▶ Dataset content
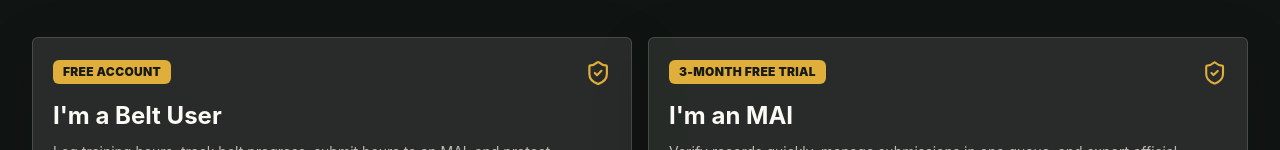
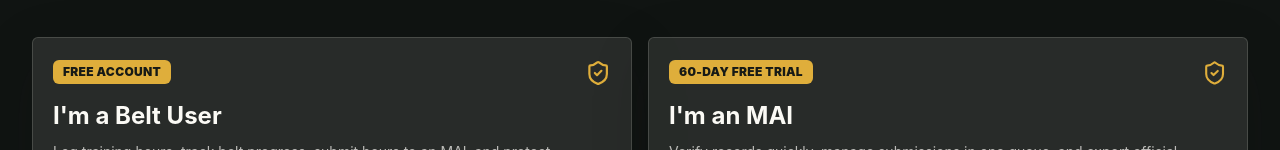
Before and after one commit to brokenasco/MCMAPLOGS, a React (Vite) app: page / in a window 1280 px wide. Shown: the part 348-498 px from the top of the page. Built offline with nearby package versions, Linux system fonts and the light colour scheme; no server answers.

Commit message:
Change MAI trial to 60 days

```diff
--- a/api/create-checkout-session.js
+++ b/api/create-checkout-session.js
@@ -51,7 +51,7 @@ export default async function handler(request, response) {
       mode: 'subscription',
       'line_items[0][price]': priceId,
       'line_items[0][quantity]': '1',
-      'subscription_data[trial_period_days]': '90',
+      'subscription_data[trial_period_days]': '60',
       'subscription_data[metadata][account_role]': role,
       'subscription_data[metadata][source_account_type]': profile.account_type,
       'subscription_data[metadata][user_id]': signedInUser.id,
--- a/src/components/SubscriptionBanner.jsx
+++ b/src/components/SubscriptionBanner.jsx
@@ -16,10 +16,10 @@ export default function SubscriptionBanner() {
           {!isMai
             ? 'Belt User accounts are free.'
             : hasTrialingMaiPlan
-              ? 'MAI 3-month free trial active. Then $69.99/year.'
+              ? 'MAI 60-day free trial active. Then $69.99/year.'
               : hasActiveMaiPlan
               ? 'MAI annual subscription active: $69.99/year.'
-              : 'MAI access starts with a 3-month free trial, then $69.99/year.'}
+              : 'MAI access starts with a 60-day free trial, then $69.99/year.'}
         </p>
         <Link
           to="/profile/subscription"
--- a/src/context/AppContext.jsx
+++ b/src/context/AppContext.jsx
@@ -18,7 +18,7 @@ const subscriptionPlans = {
     label: '$69.99/year',
     requiresPayment: true,
     annualPrice: 69.99,
-    trialDays: 90,
+    trialDays: 60,
     monthlyDisplay: '$69.99/year'
   }
 };
--- a/src/pages/Landing.jsx
+++ b/src/pages/Landing.jsx
@@ -30,7 +30,7 @@ const userPaths = [
   },
   {
     title: "I'm an MAI",
-    badge: '3-month free trial',
+    badge: '60-day free trial',
     text: 'Verify records quickly, manage submissions in one queue, and export official documentation.',
     cta: 'Create MAI Account',
     to: '/signup',
@@ -85,7 +85,7 @@ export default function Landing() {
         <div className="mx-auto grid max-w-7xl gap-4 px-4 py-5 sm:px-6 lg:grid-cols-[1fr_auto] lg:items-center lg:px-8">
           <div>
             <p className="text-sm font-black uppercase tracking-wide text-clay">Simple pricing</p>
-            <h2 className="mt-1 text-2xl font-bold text-ink">Belt Users are free. MAIs get 3 months free.</h2>
+            <h2 className="mt-1 text-2xl font-bold text-ink">Belt Users are free. MAIs get 60 days free.</h2>
             <p className="mt-1 text-sm leading-6 text-ink/70">
               MAI access is $69.99/year after the trial for verification tools, exportable records, and reduced admin work.
             </p>
--- a/src/pages/Profile.jsx
+++ b/src/pages/Profile.jsx
@@ -106,10 +106,10 @@ export default function Profile() {
                   ? displaySubscription.status === 'owner_free'
                     ? 'Owner MAI account'
                     : displaySubscription.status === 'trialing'
-                    ? '3-month free trial active'
+                    ? '60-day free trial active'
                     : displaySubscription.status === 'active'
                     ? '$69.99/year active'
-                    : '3-month trial checkout required'
+                    : '60-day trial checkout required'
                   : 'Free Belt User account'
               }
             />
--- a/src/pages/SignUp.jsx
+++ b/src/pages/SignUp.jsx
@@ -121,7 +121,7 @@ export default function SignUp() {
           )}
 
           <div className="rounded-md border border-brass/30 bg-brass/10 p-4 text-sm leading-6 text-ink/70">
-            Belt User accounts are free. MAI accounts start with a 3-month free trial, then bill annually at $69.99/year.
+            Belt User accounts are free. MAI accounts start with a 60-day free trial, then bill annually at $69.99/year.
           </div>
 
           {emailNotice ? <EmailNotice /> : null}
--- a/src/pages/Subscription.jsx
+++ b/src/pages/Subscription.jsx
@@ -132,7 +132,7 @@ export default function Subscription() {
             <div className="rounded-md bg-field px-4 py-3 text-right">
               <p className="text-3xl font-bold text-ink">{isUpgradeFlow ? '$69.99/year' : displaySubscription.monthlyDisplay}</p>
               <p className="text-sm font-semibold text-ink/60">
-                {isOwnerMai ? 'owner access, no payment required' : isMai || isUpgradeFlow ? '$69.99 billed annually after 3-month trial' : 'no payment required'}
+                {isOwnerMai ? 'owner access, no payment required' : isMai || isUpgradeFlow ? '$69.99 billed annually after 60-day trial' : 'no payment required'}
               </p>
             </div>
           </div>
@@ -144,7 +144,7 @@ export default function Subscription() {
             </p>
             <p className="mt-2 text-sm leading-6 text-ink/70">
               {!isMai
-                ? 'Start the 3-month MAI trial to unlock verification tools, protected records, exportable history, and faster documentation for belt advancement, JEPES, and FITREP support.'
+                ? 'Start the 60-day MAI trial to unlock verification tools, protected records, exportable history, and faster documentation for belt advancement, JEPES, and FITREP support.'
                 : isOwnerMai
                 ? 'This owner MAI account can use verification tools for free. No checkout or Stripe billing is required.'
                 : isTrialingMai
@@ -153,7 +153,7 @@ export default function Subscription() {
                   ? `${displaySubscription.cancelAtPeriodEnd ? 'Your plan is set to cancel at the end of the billing period' : 'Your annual MAI plan is active'}${displaySubscription.currentPeriodEnd ? ` through ${formatDate(displaySubscription.currentPeriodEnd)}` : ''}.`
                   : isCanceledMai
                   ? 'This MAI subscription is canceled. Start checkout again to unlock verification tools.'
-                  : 'Start the 3-month free trial to unlock MAI verification, exportable records, and paperwork-reduction tools. Annual billing is $69.99 after the trial.'}
+                  : 'Start the 60-day free trial to unlock MAI verification, exportable records, and paperwork-reduction tools. Annual billing is $69.99 after the trial.'}
             </p>
           </div>
 
@@ -166,7 +166,7 @@ export default function Subscription() {
                 className="focus-ring inline-flex h-11 items-center justify-center gap-2 rounded-md bg-olive px-4 text-sm font-bold text-white hover:bg-olive/90"
               >
                 <CreditCard size={17} aria-hidden="true" />
-                {isRedirecting ? 'Opening Stripe...' : isUpgradeFlow ? 'Upgrade to MAI' : 'Start 3-month free trial'}
+                {isRedirecting ? 'Opening Stripe...' : isUpgradeFlow ? 'Upgrade to MAI' : 'Start 60-day free trial'}
               </button>
             ) : null}
             {isMai && hasMaiAccess && !isOwnerMai ? (
@@ -198,7 +198,7 @@ export default function Subscription() {
 
         <aside className="grid gap-4">
           <StatCard label="Belt User accounts" value="Free" detail="No payment required" />
-          <StatCard label="MAI trial" value="3 months" detail="Free before annual billing" />
+          <StatCard label="MAI trial" value="60 days" detail="Free before annual billing" />
           <StatCard label="MAI value" value="Less admin" detail="Verify, return, and export records faster" />
           <StatCard label="Records" value="Protected" detail="Keep verified MCMAP documentation organized" />
           <StatCard label="MAI offer" value="$69.99/year" detail="Billed annually after trial" />
@@ -214,7 +214,7 @@ export default function Subscription() {
       </div>
 
       <div className="mt-6 rounded-md border border-brass/30 bg-brass/10 p-4 text-sm leading-6 text-ink/70">
-        Stripe Checkout starts a 3-month MAI free trial. When Stripe confirms checkout, this account becomes an MAI account and unlocks faster verification, protected records, and exportable documentation while the subscription is trialing or active.
+        Stripe Checkout starts a 60-day MAI free trial. When Stripe confirms checkout, this account becomes an MAI account and unlocks faster verification, protected records, and exportable documentation while the subscription is trialing or active.
       </div>
     </PageShell>
   );
@@ -227,7 +227,7 @@ function formatDate(dateString) {
 function getSubscriptionStatusLabel({ displaySubscription, isMai, isTrialingMai, isActiveMai, isOwnerMai, isCanceledMai }) {
   if (!isMai) return 'Free Belt User account';
   if (isOwnerMai) return 'Owner MAI access';
-  if (isTrialingMai) return '3-month free trial active';
+  if (isTrialingMai) return '60-day free trial active';
   if (isActiveMai && displaySubscription.cancelAtPeriodEnd) return 'Active until cancellation date';
   if (isActiveMai) return 'Paid annual subscription active';
   if (isCanceledMai) return 'MAI subscription canceled';
```
Also changed, not shown: 1 other file (tests, documents, lock files or other folders).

▶ What needs to be done
Each line in the material above that mentions the word "Landing" must be copied.

▶ Exercise solution
--- a/src/pages/Landing.jsx
+++ b/src/pages/Landing.jsx
@@ -85,7 +85,7 @@ export default function Landing() {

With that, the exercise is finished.